Here’s a look:
Good news—the Indiana University Fairbanks School of Public Health study appears to show Hoosiers are slowing the spread of COVID-19.
The second phase of the study estimates 0.6% of the state’s population is currently infected with the virus. That’s down from 1.7% at the end of April. Also, more Hoosiers now have coronavirus antibodies compared to in April.
However, researchers say this does not mean the threat of the virus has passed.
The U.S. death toll from COVID-19 is now greater than the number of American service members who died during World War I.
According to data from Johns Hopkins University, more than 117,000 coronavirus-related deaths have been reported in the U.S.
That’s more than the roughly 116,000 Americans who died during WWI.
Yesterday, 24 new deaths were reported in Indiana, bringing the total to 2,289.
Gov. Eric Holcomb announced on Wednesday K-12 schools won’t see any budget cuts following the coronavirus crisis.
In fact, they will get a $183 million increase in 2021 as previously planned. Higher education will see budget cuts, their spending down by about 7%.
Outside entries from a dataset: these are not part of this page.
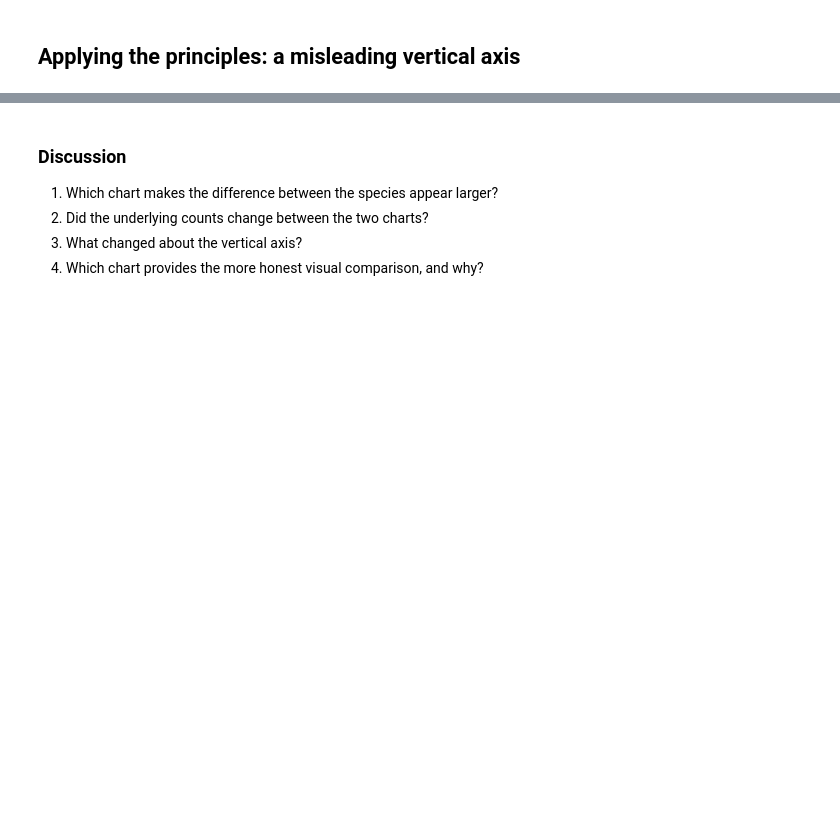
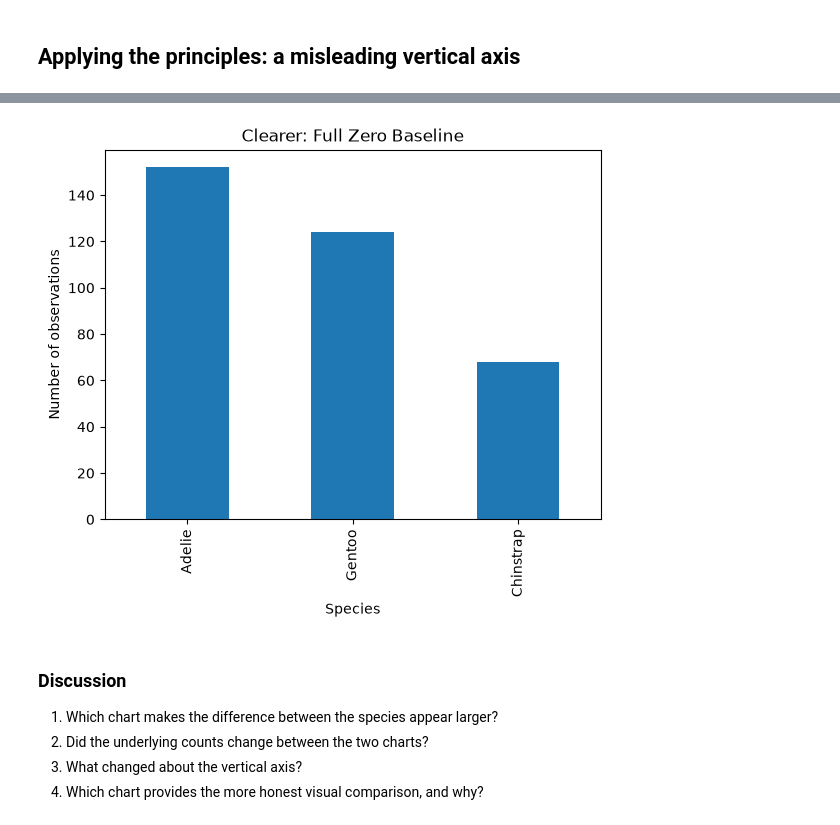
Before and after one commit to JPDeuce/Data_Visualization_and_Modeling_Campus, a Jupyter notebook: week01/lecture/Lecture - Data Visualization and Visual Thinking.ipynb, the cells around one changed output, grey strips where cells are left out. Cells and saved outputs as stored; diff of their text form; code cells hidden in the pictures; blank space fills up the shorter version.

```diff
--- a/week01/lecture/Lecture - Data Visualization and Visual Thinking.ipynb
+++ b/week01/lecture/Lecture - Data Visualization and Visual Thinking.ipynb
@@ -521,9 +547,11 @@ plt.show()
 # %%
-top_two_species.plot(kind="bar")
+species.plot(kind="bar")
 plt.title("Clearer: Full Zero Baseline")
 plt.xlabel("Species")
 plt.ylabel("Number of observations")
 plt.show()
+# %% [output]
+[figure, added]
 # %% [markdown]
 ### Discussion
 
```
Also changed, not shown: parts of 9 cells of this notebook, 1 other file.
Other state agencies are also being asked to implement a 15% budget cut.
Come the fall, the state health department is working to get students back in the classroom safely. They urge students and staff to wear masks while in and out of the classroom.
The FDA is warning pet owners about the possibility of infecting animals with COVID-19.
The agency released a video saying if you’re sick, avoid direct contact with your pets. Adding, if possible, have someone else care for them until you’re well.
They also suggest avoiding dog parks and other crowded public places.
House cats, as well as big cats in zoos, have been found to be infected with coronavirus, though right now it doesn’t appear animals can infect humans.